Golden Goose Theatre
DJ Bazzer’s Year 6 Disco is an exciting experience that subverts one’s expectations until the final curtain. Appropriately stripped back, yet grandiose in scale, this is a show that deserves a longer run and brighter spotlight.
The play serves as an autobiographical insight into the life of a struggling DJ, whose career and personal life have flatlined after a series of unfortunate events. Bazzer is a man who dreams of disc jockey stardom, but still performs at the seasonal discos of his old primary school, at which he is employed as caretaker. One can’t shake the feeling that he represents the part of all of us that recognises the great expectations and aspirations of our youth, whilst worrying that we will never fulfil them. This is just one of the strong themes underpinning the piece, which are well teased out by the witty writing of Georgie Bailey, and brought to life through an emphatic performance by Jack Sunderland.
The audience are guided through a series of non-chronological, episodic scenes, which effectively represent the fractured nature of Barry’s life and mind. We are drip fed information of Barry’s desires, past and present, and the actions he has taken in their pursuit. The layers of his complex psyche are carefully peeled back in Bailey’s script, and Sunderland’s performance provides a deft hand in the unravelling of this multifaceted character and story.
Great credit must be bestowed upon the sound and lighting team, led by Chrissy Williams and Chloe Stally-Gibson respectively. Their work accompanies Sunderland’s performance in a way that can only be described as transportive. The audience are initially immersed in a seemingly terrific DJ scene, complete with fantastical disco lighting and blaring tunes. This mirage is shattered by an effortless sound and lighting transition to reveal the less glamorous reality of a crappy school hall aesthetic, highlighting the true nature of Barry’s life and career progression. The low-budget feel of these scenes (and much of the production) actually plays to the strength of the narrative and tone of the play, as Barry’s life is not a glamorous one, despite his DJ stardom fantasies.
The audience’s expectations are subverted like this throughout the play, wiping from moments of fantasy to harsh reality, elation and grandeur to bitter emptiness and melancholy. Bailey’s script and Sunderland’s performance are not afraid to pivot on a dime to unveil something most unexpected. An allusion to Jekyll and Hyde feels apt, with all facets of the production tending toward a duality in tone and execution, from opposing hues of lighting splitting the stage in half to the content of Sunderland’s performance itself.
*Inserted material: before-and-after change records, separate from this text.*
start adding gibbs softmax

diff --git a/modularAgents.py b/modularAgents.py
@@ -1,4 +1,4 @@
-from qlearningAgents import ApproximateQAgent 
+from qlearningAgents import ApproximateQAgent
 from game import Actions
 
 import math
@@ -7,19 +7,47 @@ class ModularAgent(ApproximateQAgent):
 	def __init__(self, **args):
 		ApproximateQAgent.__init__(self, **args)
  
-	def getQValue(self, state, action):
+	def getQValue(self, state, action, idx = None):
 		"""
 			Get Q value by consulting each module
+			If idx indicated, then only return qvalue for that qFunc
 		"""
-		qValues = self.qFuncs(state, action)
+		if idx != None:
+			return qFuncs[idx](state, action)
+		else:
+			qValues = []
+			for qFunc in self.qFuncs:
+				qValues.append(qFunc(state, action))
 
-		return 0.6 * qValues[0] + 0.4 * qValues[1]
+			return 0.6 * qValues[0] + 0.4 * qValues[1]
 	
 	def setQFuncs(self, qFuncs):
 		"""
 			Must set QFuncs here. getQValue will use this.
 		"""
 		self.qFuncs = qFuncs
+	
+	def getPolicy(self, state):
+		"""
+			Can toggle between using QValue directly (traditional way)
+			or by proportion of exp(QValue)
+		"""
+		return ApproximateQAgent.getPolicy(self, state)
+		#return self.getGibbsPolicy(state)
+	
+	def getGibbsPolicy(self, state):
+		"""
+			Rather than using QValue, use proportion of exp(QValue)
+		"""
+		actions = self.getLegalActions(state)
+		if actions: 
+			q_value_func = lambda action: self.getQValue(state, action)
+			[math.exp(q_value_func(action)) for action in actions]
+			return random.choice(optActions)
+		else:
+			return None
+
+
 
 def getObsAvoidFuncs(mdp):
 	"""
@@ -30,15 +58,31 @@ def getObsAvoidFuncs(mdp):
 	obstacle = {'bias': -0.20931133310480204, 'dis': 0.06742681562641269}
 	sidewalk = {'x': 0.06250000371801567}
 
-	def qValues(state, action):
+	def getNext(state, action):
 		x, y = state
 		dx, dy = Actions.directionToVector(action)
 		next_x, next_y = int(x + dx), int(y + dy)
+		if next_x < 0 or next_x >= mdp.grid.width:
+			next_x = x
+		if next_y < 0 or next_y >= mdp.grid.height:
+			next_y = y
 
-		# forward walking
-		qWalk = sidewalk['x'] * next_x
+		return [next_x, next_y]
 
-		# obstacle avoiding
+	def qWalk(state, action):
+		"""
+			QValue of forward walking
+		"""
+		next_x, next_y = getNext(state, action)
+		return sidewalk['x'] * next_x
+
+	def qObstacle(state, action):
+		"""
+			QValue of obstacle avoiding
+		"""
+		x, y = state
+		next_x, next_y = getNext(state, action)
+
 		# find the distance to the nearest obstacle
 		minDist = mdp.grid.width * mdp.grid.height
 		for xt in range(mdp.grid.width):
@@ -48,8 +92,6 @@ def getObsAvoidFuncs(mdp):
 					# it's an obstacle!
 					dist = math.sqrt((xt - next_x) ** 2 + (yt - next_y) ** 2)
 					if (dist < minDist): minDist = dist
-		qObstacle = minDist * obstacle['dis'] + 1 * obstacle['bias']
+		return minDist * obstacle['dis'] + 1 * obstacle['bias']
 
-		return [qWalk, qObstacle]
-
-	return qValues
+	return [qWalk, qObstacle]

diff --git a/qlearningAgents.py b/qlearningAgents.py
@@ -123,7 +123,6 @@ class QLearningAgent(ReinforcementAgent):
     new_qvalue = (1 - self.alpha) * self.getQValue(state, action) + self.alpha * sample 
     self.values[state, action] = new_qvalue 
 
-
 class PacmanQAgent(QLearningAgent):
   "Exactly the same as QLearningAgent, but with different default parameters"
And what a performance it is. Sunderland is bursting with energy and charisma that is perfect for this character and production. He is appropriately larger than life, or completely down to earth whenever the piece demands it. The structure of Bailey’s script allows Sunderland to flex his acting chops, instantaneously and convincingly transitioning between vastly different states of emotion and tension. I hope that DJ Bazzer’s Year 6 Disco marks the beginning of Sunderland as a familiar face in the realm of stage and screen.
You should go and see DJ Bazzer’s Year 6 Disco if you can, to see what can be achieved with great writing, acting, and crafty use of a limited budget. Perhaps the only negative is that you will be left wanting more.